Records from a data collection
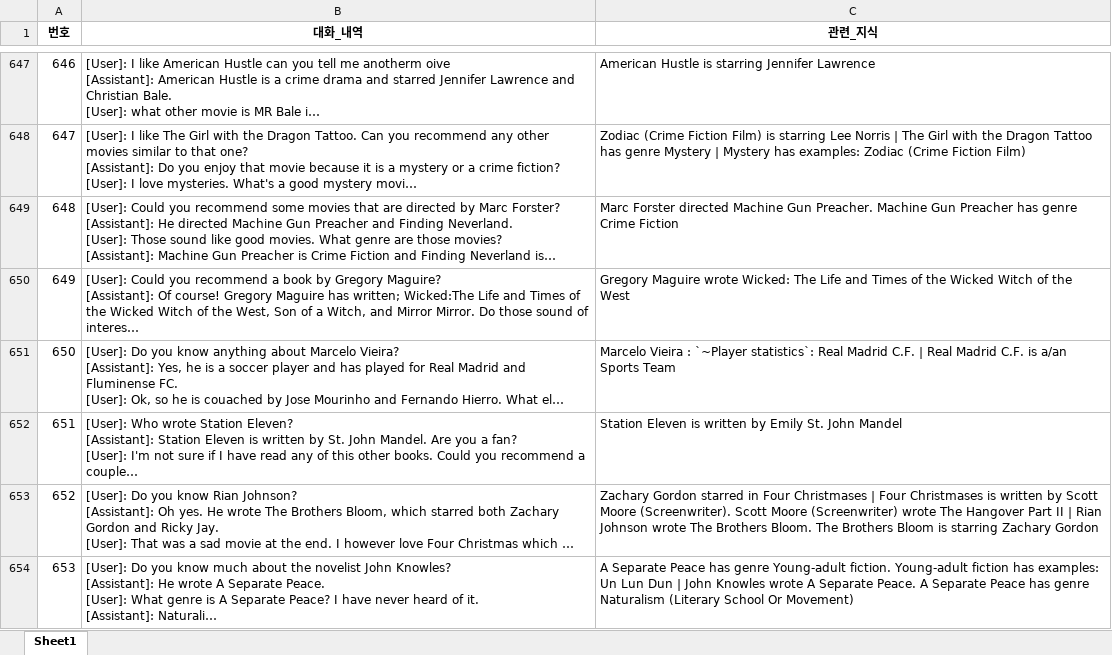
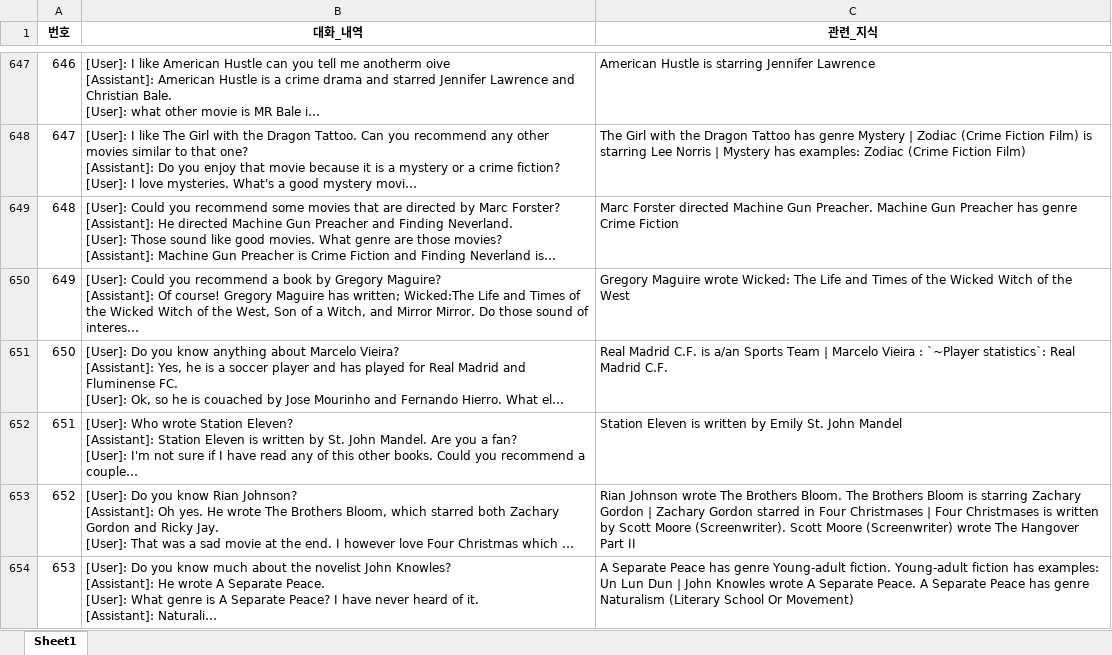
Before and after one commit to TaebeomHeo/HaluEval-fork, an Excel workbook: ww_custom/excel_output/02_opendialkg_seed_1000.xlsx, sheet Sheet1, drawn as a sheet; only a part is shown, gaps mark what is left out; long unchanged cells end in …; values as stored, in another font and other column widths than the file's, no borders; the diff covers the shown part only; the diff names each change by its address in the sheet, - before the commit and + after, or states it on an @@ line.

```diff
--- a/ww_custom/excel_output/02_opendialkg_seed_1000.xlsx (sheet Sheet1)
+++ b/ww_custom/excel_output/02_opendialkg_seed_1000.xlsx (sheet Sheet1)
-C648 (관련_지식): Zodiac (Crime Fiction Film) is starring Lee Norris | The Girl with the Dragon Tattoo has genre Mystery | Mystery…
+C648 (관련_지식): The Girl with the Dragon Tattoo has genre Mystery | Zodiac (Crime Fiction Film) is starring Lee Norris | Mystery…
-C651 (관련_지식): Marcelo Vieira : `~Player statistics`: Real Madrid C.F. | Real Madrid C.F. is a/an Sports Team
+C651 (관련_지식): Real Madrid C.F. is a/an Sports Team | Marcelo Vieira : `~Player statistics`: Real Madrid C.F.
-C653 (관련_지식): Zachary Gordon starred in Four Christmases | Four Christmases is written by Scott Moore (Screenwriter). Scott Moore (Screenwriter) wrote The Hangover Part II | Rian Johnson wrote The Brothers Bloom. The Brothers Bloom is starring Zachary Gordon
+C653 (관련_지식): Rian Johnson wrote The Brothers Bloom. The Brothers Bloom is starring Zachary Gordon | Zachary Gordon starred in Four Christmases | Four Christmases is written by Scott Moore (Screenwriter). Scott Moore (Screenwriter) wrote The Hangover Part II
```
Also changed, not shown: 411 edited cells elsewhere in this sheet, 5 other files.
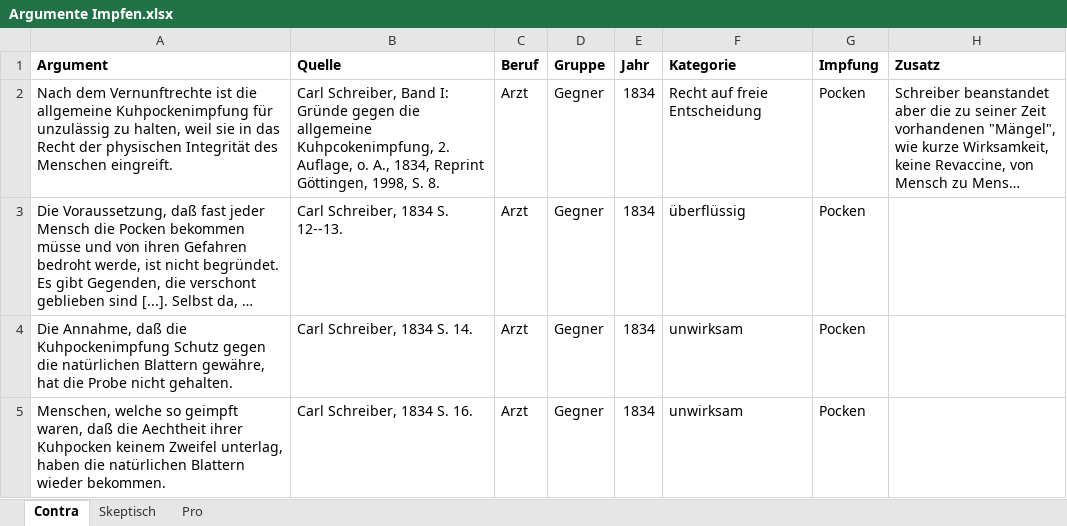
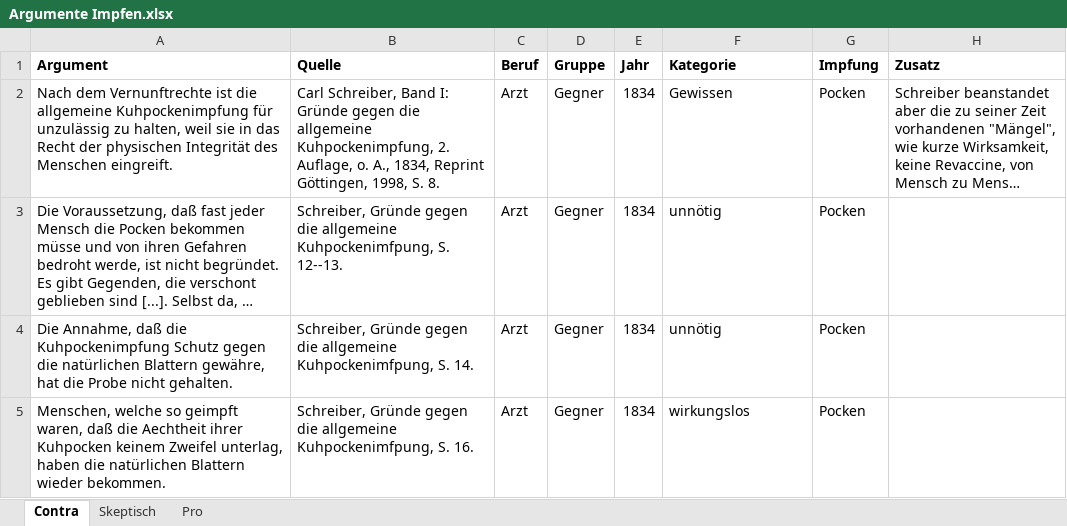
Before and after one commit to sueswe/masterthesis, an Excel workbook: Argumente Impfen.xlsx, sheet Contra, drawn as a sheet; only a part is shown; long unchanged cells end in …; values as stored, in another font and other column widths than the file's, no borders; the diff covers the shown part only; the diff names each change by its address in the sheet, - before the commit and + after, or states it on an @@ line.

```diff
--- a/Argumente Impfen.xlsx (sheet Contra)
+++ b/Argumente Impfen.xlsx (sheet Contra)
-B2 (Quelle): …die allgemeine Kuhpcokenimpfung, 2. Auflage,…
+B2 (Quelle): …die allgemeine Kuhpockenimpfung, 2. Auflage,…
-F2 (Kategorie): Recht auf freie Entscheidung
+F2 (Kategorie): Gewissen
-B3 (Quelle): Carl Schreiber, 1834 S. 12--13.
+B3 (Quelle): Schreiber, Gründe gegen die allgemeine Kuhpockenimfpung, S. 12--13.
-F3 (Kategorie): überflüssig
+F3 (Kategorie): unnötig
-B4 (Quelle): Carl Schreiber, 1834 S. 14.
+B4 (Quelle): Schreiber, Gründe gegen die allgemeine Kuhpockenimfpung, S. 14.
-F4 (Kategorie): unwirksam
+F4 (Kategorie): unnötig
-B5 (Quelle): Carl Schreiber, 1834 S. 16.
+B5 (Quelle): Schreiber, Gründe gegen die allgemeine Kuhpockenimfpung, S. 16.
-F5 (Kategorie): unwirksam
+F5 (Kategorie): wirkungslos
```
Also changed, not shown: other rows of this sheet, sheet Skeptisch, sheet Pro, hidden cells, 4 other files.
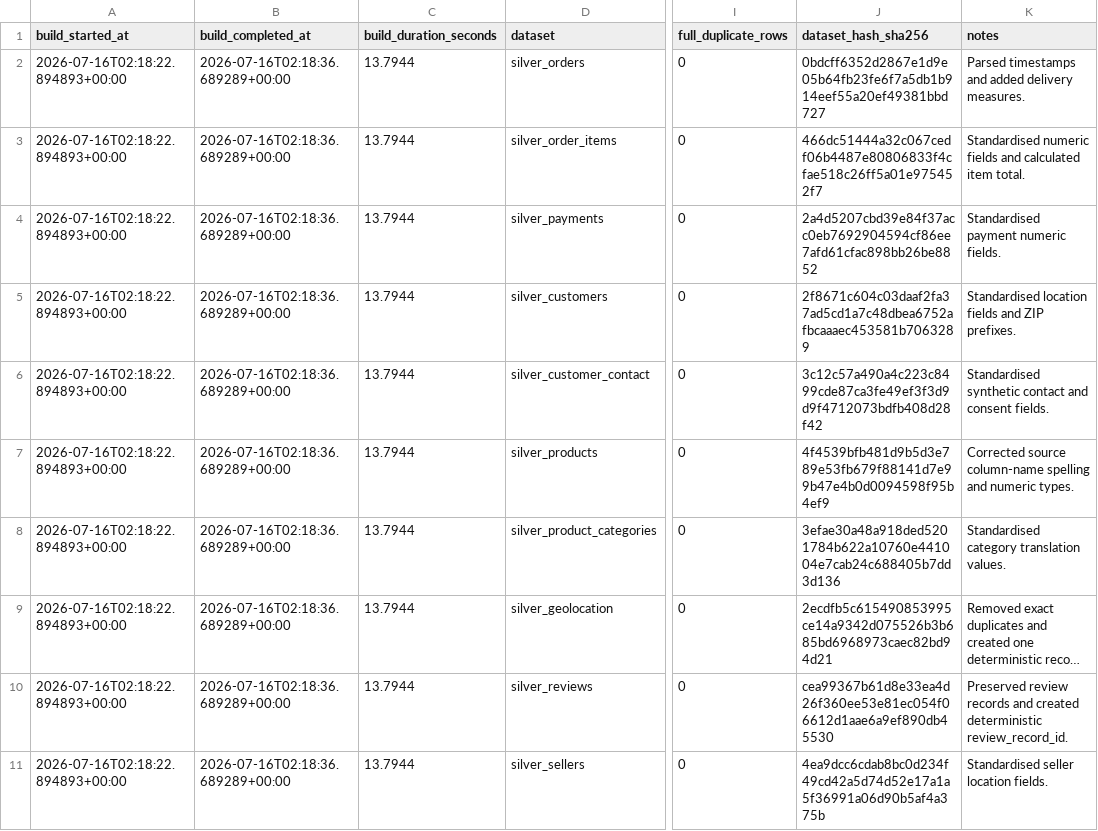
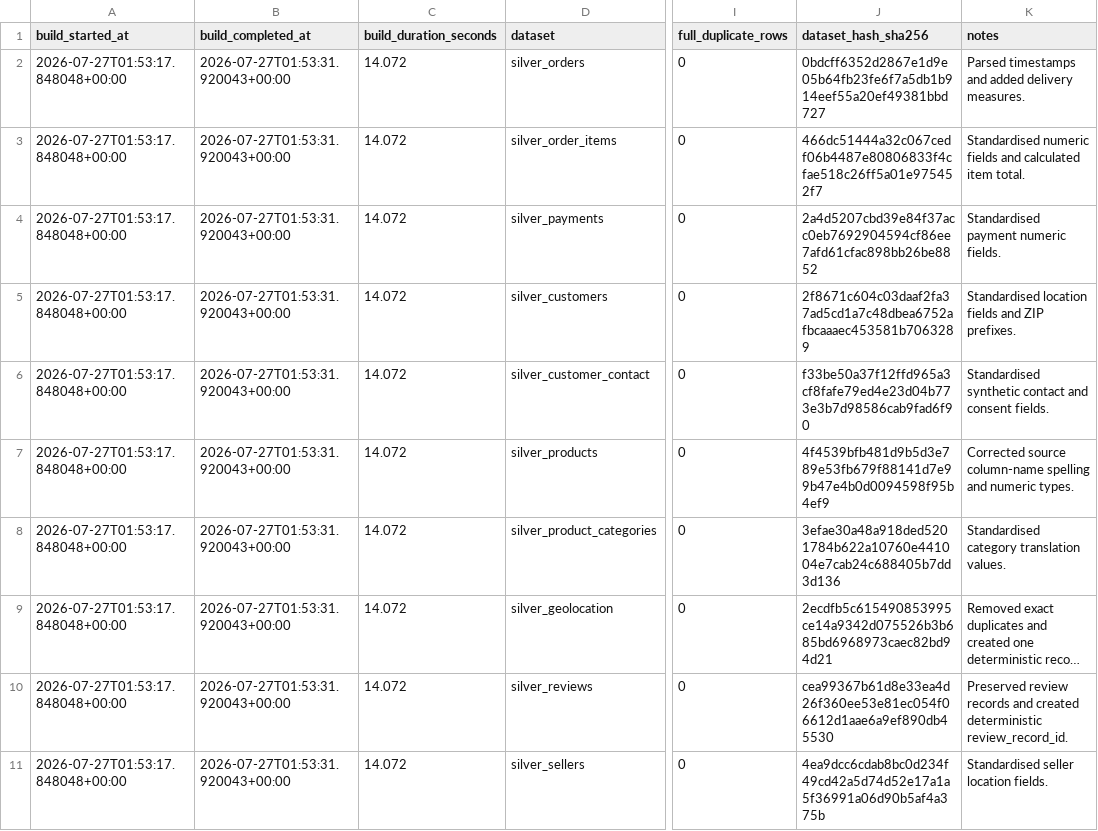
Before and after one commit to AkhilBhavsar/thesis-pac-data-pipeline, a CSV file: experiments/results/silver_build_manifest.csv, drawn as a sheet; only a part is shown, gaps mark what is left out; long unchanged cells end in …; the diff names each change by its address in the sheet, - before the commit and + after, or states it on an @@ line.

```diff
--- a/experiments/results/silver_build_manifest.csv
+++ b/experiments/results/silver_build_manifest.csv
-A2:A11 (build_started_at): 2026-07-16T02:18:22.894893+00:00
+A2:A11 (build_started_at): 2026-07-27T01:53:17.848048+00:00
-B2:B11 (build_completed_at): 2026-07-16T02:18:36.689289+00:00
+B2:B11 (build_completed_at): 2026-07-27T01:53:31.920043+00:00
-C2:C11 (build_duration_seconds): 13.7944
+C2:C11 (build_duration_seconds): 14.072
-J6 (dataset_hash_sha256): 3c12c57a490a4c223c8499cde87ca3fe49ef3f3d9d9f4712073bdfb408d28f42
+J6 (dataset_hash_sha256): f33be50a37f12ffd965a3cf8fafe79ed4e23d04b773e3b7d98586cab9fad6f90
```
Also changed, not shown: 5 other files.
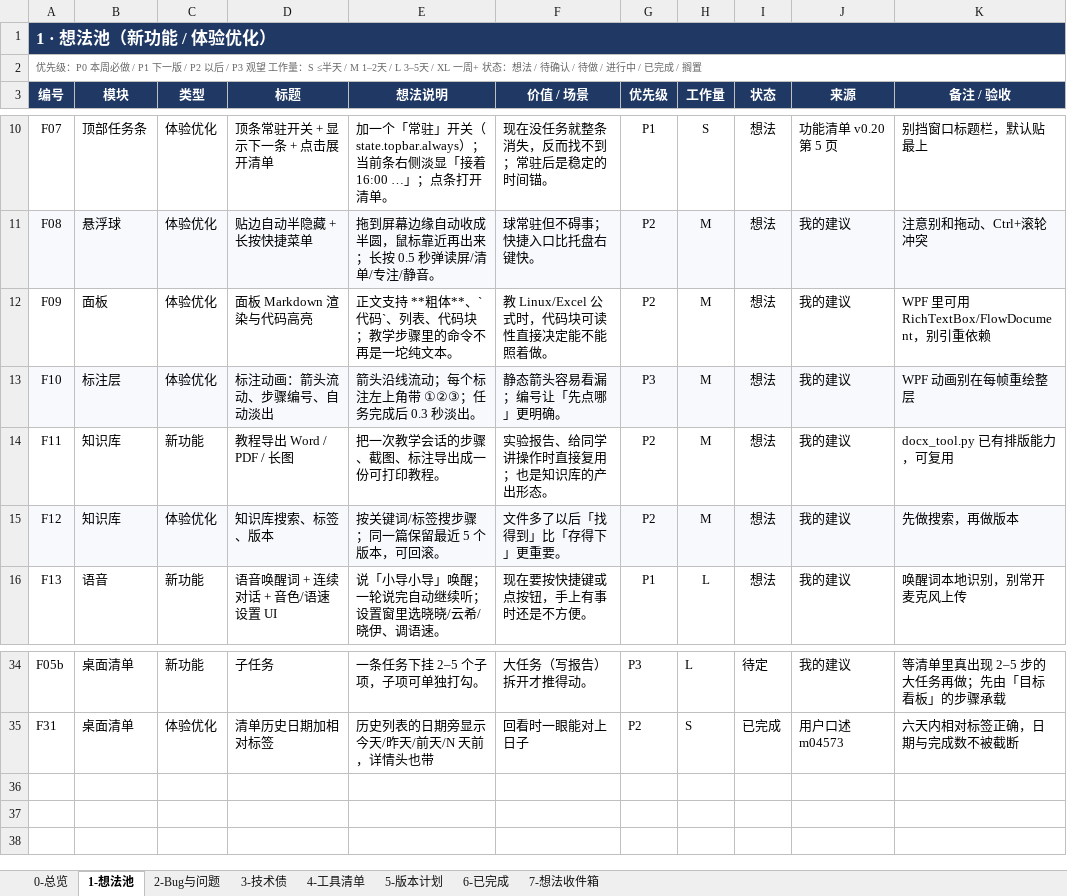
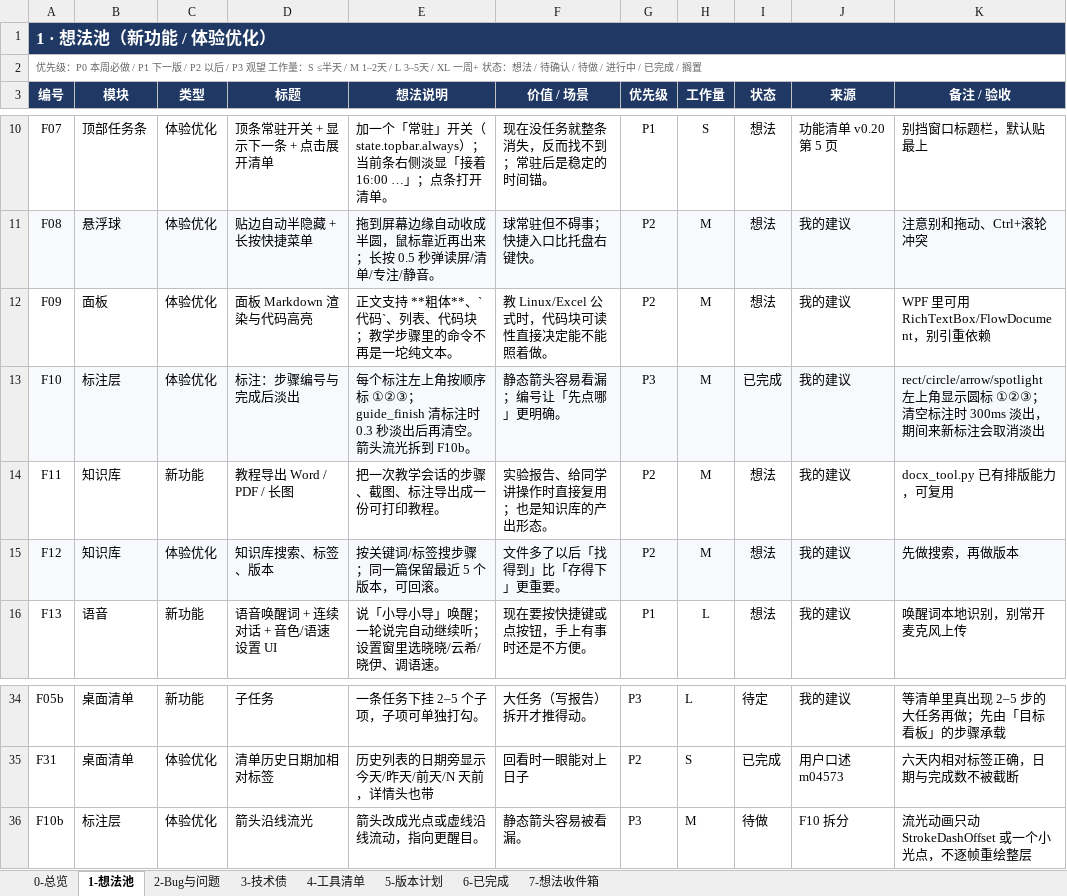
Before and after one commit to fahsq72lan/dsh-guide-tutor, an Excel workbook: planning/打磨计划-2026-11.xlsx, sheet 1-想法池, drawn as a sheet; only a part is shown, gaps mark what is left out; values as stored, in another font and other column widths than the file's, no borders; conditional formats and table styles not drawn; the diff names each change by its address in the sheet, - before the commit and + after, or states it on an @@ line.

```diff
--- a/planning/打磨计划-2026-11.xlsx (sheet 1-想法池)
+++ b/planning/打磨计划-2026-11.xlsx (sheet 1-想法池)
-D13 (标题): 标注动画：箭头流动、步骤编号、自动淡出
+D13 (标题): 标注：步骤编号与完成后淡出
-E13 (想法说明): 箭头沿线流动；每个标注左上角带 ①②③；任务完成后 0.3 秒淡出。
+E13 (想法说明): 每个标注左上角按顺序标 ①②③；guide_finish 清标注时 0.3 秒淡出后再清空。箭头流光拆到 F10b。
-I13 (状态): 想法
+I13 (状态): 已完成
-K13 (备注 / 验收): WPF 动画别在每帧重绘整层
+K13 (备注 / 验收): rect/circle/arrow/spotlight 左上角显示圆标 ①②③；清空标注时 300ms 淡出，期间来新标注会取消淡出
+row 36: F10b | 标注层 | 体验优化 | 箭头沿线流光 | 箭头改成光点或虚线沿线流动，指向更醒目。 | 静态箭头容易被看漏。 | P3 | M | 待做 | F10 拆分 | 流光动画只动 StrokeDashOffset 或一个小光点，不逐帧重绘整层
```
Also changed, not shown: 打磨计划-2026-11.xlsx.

ABOUT THIS TASK
A word-for-word restatement of all the lines above is needed, with the pictures omitted.

RESULT BELOW
Before and after one commit to TaebeomHeo/HaluEval-fork, an Excel workbook: ww_custom/excel_output/02_opendialkg_seed_1000.xlsx, sheet Sheet1, drawn as a sheet; only a part is shown, gaps mark what is left out; long unchanged cells end in …; values as stored, in another font and other column widths than the file's, no borders; the diff covers the shown part only; the diff names each change by its address in the sheet, - before the commit and + after, or states it on an @@ line.

```diff
--- a/ww_custom/excel_output/02_opendialkg_seed_1000.xlsx (sheet Sheet1)
+++ b/ww_custom/excel_output/02_opendialkg_seed_1000.xlsx (sheet Sheet1)
-C648 (관련_지식): Zodiac (Crime Fiction Film) is starring Lee Norris | The Girl with the Dragon Tattoo has genre Mystery | Mystery…
+C648 (관련_지식): The Girl with the Dragon Tattoo has genre Mystery | Zodiac (Crime Fiction Film) is starring Lee Norris | Mystery…
-C651 (관련_지식): Marcelo Vieira : `~Player statistics`: Real Madrid C.F. | Real Madrid C.F. is a/an Sports Team
+C651 (관련_지식): Real Madrid C.F. is a/an Sports Team | Marcelo Vieira : `~Player statistics`: Real Madrid C.F.
-C653 (관련_지식): Zachary Gordon starred in Four Christmases | Four Christmases is written by Scott Moore (Screenwriter). Scott Moore (Screenwriter) wrote The Hangover Part II | Rian Johnson wrote The Brothers Bloom. The Brothers Bloom is starring Zachary Gordon
+C653 (관련_지식): Rian Johnson wrote The Brothers Bloom. The Brothers Bloom is starring Zachary Gordon | Zachary Gordon starred in Four Christmases | Four Christmases is written by Scott Moore (Screenwriter). Scott Moore (Screenwriter) wrote The Hangover Part II
```
Also changed, not shown: 411 edited cells elsewhere in this sheet, 5 other files.
Before and after one commit to sueswe/masterthesis, an Excel workbook: Argumente Impfen.xlsx, sheet Contra, drawn as a sheet; only a part is shown; long unchanged cells end in …; values as stored, in another font and other column widths than the file's, no borders; the diff covers the shown part only; the diff names each change by its address in the sheet, - before the commit and + after, or states it on an @@ line.

```diff
--- a/Argumente Impfen.xlsx (sheet Contra)
+++ b/Argumente Impfen.xlsx (sheet Contra)
-B2 (Quelle): …die allgemeine Kuhpcokenimpfung, 2. Auflage,…
+B2 (Quelle): …die allgemeine Kuhpockenimpfung, 2. Auflage,…
-F2 (Kategorie): Recht auf freie Entscheidung
+F2 (Kategorie): Gewissen
-B3 (Quelle): Carl Schreiber, 1834 S. 12--13.
+B3 (Quelle): Schreiber, Gründe gegen die allgemeine Kuhpockenimfpung, S. 12--13.
-F3 (Kategorie): überflüssig
+F3 (Kategorie): unnötig
-B4 (Quelle): Carl Schreiber, 1834 S. 14.
+B4 (Quelle): Schreiber, Gründe gegen die allgemeine Kuhpockenimfpung, S. 14.
-F4 (Kategorie): unwirksam
+F4 (Kategorie): unnötig
-B5 (Quelle): Carl Schreiber, 1834 S. 16.
+B5 (Quelle): Schreiber, Gründe gegen die allgemeine Kuhpockenimfpung, S. 16.
-F5 (Kategorie): unwirksam
+F5 (Kategorie): wirkungslos
```
Also changed, not shown: other rows of this sheet, sheet Skeptisch, sheet Pro, hidden cells, 4 other files.
Before and after one commit to AkhilBhavsar/thesis-pac-data-pipeline, a CSV file: experiments/results/silver_build_manifest.csv, drawn as a sheet; only a part is shown, gaps mark what is left out; long unchanged cells end in …; the diff names each change by its address in the sheet, - before the commit and + after, or states it on an @@ line.

```diff
--- a/experiments/results/silver_build_manifest.csv
+++ b/experiments/results/silver_build_manifest.csv
-A2:A11 (build_started_at): 2026-07-16T02:18:22.894893+00:00
+A2:A11 (build_started_at): 2026-07-27T01:53:17.848048+00:00
-B2:B11 (build_completed_at): 2026-07-16T02:18:36.689289+00:00
+B2:B11 (build_completed_at): 2026-07-27T01:53:31.920043+00:00
-C2:C11 (build_duration_seconds): 13.7944
+C2:C11 (build_duration_seconds): 14.072
-J6 (dataset_hash_sha256): 3c12c57a490a4c223c8499cde87ca3fe49ef3f3d9d9f4712073bdfb408d28f42
+J6 (dataset_hash_sha256): f33be50a37f12ffd965a3cf8fafe79ed4e23d04b773e3b7d98586cab9fad6f90
```
Also changed, not shown: 5 other files.
Before and after one commit to fahsq72lan/dsh-guide-tutor, an Excel workbook: planning/打磨计划-2026-11.xlsx, sheet 1-想法池, drawn as a sheet; only a part is shown, gaps mark what is left out; values as stored, in another font and other column widths than the file's, no borders; conditional formats and table styles not drawn; the diff names each change by its address in the sheet, - before the commit and + after, or states it on an @@ line.

```diff
--- a/planning/打磨计划-2026-11.xlsx (sheet 1-想法池)
+++ b/planning/打磨计划-2026-11.xlsx (sheet 1-想法池)
-D13 (标题): 标注动画：箭头流动、步骤编号、自动淡出
+D13 (标题): 标注：步骤编号与完成后淡出
-E13 (想法说明): 箭头沿线流动；每个标注左上角带 ①②③；任务完成后 0.3 秒淡出。
+E13 (想法说明): 每个标注左上角按顺序标 ①②③；guide_finish 清标注时 0.3 秒淡出后再清空。箭头流光拆到 F10b。
-I13 (状态): 想法
+I13 (状态): 已完成
-K13 (备注 / 验收): WPF 动画别在每帧重绘整层
+K13 (备注 / 验收): rect/circle/arrow/spotlight 左上角显示圆标 ①②③；清空标注时 300ms 淡出，期间来新标注会取消淡出
+row 36: F10b | 标注层 | 体验优化 | 箭头沿线流光 | 箭头改成光点或虚线沿线流动，指向更醒目。 | 静态箭头容易被看漏。 | P3 | M | 待做 | F10 拆分 | 流光动画只动 StrokeDashOffset 或一个小光点，不逐帧重绘整层
```
Also changed, not shown: 打磨计划-2026-11.xlsx.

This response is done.